Each evening, I have been learning the Dothraki language from a teacher and translator, provided to me by the khal, by the name of Rago. It has been slow-going, but I feel myself making progress. I am already adept at introducing myself to the natives here using the phrase Anhi jin ma athzhikhar,4 which means, I am told, “Greetings, fine warrior. I am an honored ambassador from Pentos, living and learning among your kind, and under the personal protection of the great khal. I look forward to becoming the bridge that forever links our two peoples in peace and prosperity.”
“I am female goat who is ill.”
I marveled to Rago that the Dothraki language was capable of expressing so much with such an economy of words. He assured me that this was the case. Whenever we have our lessons, warriors crowd around to watch. Sometimes, they will ask Rago to have me repeat some Dothraki word or phrase that I do not yet recognize, and, having repeated what Rago asks, the warriors will erupt in laughter and merriment. Then they turn to each other in amazement at the words that I have just said, some of them crying, such is their enjoyment. When I ask Rago what I just said, he tells me not to worry about it, it’s a very complicated concept, and, anyway, the warriors just want to check my pronunciation. What a wonderful people!
I am learning much about these supposedly savage brutes. There is a genuine warmth and kindness to them, once you get past the wanton rapine and pillaging of cities and villages large and small and the mass enslavements and the desolation that remains in their wake.
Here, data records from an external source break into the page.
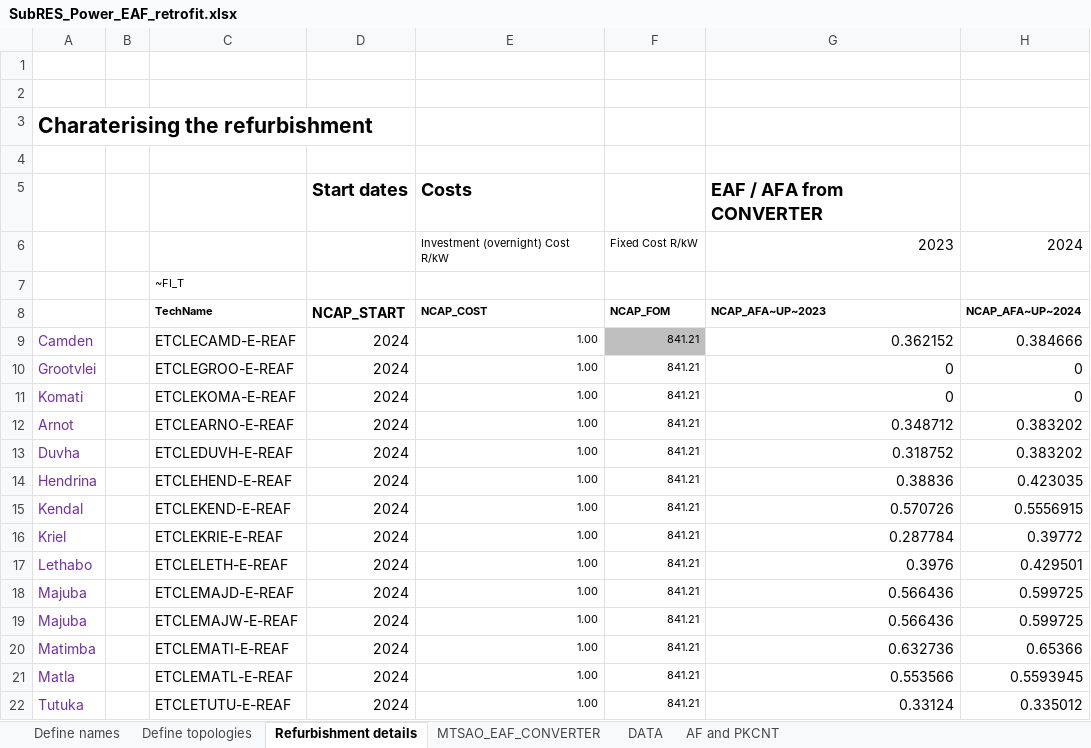
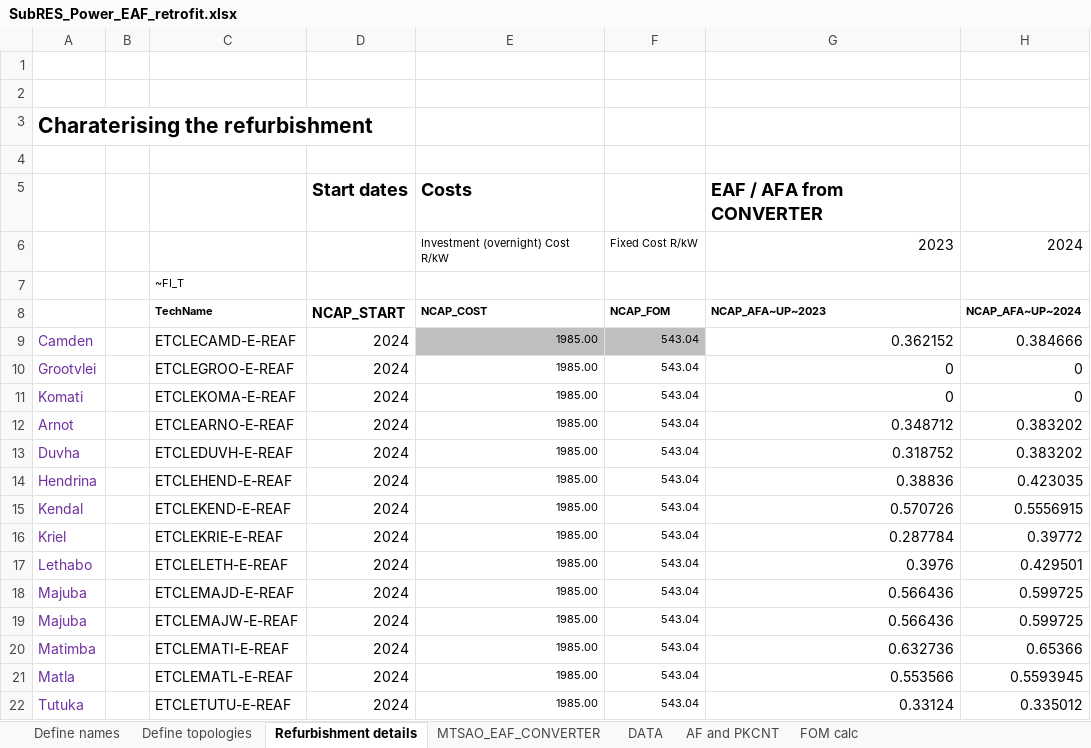
Before and after one commit to brunomerven/SATIMGE_Veda, an Excel workbook: SubRes_TMPL/SubRES_Power_EAF_retrofit.xlsx, sheet Refurbishment details, drawn as a sheet; only a part is shown; values as stored, in another font and other column widths than the file's, no borders; the diff names each change by its address in the sheet, - before the commit and + after, or states it on an @@ line.

```diff
--- a/SubRes_TMPL/SubRES_Power_EAF_retrofit.xlsx (sheet Refurbishment details)
+++ b/SubRes_TMPL/SubRES_Power_EAF_retrofit.xlsx (sheet Refurbishment details)
+sheet tab: FOM calc
-E9:E22: 1.00
+E9:E22: 1985.00
-E9 fill: none
+E9 fill: #BFBFBF
-F9:F22: 841.21
+F9:F22: 543.04
```
Also changed, not shown: suppxls/Scen_ELC_EAF_REFIT.xlsx.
But now I must sleep. I have thrown open the flap of my tent so the sea of stars might shine in. The wailing of the Lhazareen has abated and I can hear Havolat, grazing gently nearby. The susurrus of the wind through the tall grass is soothing. I wrap the fresh orange peels in the scarf and tie the scarf around my face and take my rest.